_TASK INSTRUCTIONS_: A single number is the whole answer: how many lines in this listing contain "venue".

_INFORMATION GIVEN_:

_ _ _ _ _

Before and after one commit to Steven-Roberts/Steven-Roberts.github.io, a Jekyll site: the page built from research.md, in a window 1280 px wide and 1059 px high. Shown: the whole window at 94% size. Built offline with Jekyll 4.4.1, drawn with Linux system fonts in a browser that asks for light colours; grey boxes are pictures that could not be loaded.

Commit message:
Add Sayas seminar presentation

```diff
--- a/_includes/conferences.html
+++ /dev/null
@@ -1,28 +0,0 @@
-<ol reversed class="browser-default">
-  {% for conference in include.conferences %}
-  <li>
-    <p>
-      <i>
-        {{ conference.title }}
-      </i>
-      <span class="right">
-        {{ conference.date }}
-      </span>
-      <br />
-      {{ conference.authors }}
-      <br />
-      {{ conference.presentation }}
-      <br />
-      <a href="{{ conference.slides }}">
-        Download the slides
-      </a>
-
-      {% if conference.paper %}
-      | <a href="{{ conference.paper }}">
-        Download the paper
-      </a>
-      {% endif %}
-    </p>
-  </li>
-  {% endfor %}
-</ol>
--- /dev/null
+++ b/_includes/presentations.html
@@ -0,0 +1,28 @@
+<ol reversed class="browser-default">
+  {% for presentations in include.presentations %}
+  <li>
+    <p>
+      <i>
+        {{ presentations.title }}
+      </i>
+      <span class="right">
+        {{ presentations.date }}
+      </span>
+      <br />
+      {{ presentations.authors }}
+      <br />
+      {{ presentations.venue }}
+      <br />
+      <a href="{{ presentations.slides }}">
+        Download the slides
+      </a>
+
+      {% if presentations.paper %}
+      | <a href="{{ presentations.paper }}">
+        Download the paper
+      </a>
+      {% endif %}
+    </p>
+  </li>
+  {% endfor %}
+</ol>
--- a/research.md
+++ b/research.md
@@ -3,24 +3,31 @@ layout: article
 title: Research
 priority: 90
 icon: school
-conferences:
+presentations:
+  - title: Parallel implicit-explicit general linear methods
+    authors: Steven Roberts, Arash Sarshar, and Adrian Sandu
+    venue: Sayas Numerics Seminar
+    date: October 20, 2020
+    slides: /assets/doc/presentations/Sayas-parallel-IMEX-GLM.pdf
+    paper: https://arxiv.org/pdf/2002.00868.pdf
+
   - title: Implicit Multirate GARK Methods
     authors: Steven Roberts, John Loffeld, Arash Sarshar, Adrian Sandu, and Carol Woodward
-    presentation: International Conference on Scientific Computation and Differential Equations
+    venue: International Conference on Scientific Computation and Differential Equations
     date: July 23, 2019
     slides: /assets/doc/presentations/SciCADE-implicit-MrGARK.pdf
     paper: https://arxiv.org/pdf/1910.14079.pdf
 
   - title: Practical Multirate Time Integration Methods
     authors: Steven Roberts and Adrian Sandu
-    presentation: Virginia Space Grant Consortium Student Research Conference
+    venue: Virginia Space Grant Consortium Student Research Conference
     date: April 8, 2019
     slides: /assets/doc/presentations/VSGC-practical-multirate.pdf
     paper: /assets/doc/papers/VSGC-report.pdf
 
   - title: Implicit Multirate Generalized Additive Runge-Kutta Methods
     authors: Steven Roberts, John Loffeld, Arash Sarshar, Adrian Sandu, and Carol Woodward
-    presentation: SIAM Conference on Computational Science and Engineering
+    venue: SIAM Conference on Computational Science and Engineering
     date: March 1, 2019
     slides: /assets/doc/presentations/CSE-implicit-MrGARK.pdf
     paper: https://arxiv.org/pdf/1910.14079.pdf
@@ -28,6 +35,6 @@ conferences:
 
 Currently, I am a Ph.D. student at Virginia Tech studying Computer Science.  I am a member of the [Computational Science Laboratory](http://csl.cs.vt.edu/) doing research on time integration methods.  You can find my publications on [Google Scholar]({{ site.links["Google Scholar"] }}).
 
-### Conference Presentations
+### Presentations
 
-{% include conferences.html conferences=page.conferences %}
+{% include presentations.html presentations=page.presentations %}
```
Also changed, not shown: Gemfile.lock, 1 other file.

_ _ _ _ _

_EXERCISE OUTPUT_: 5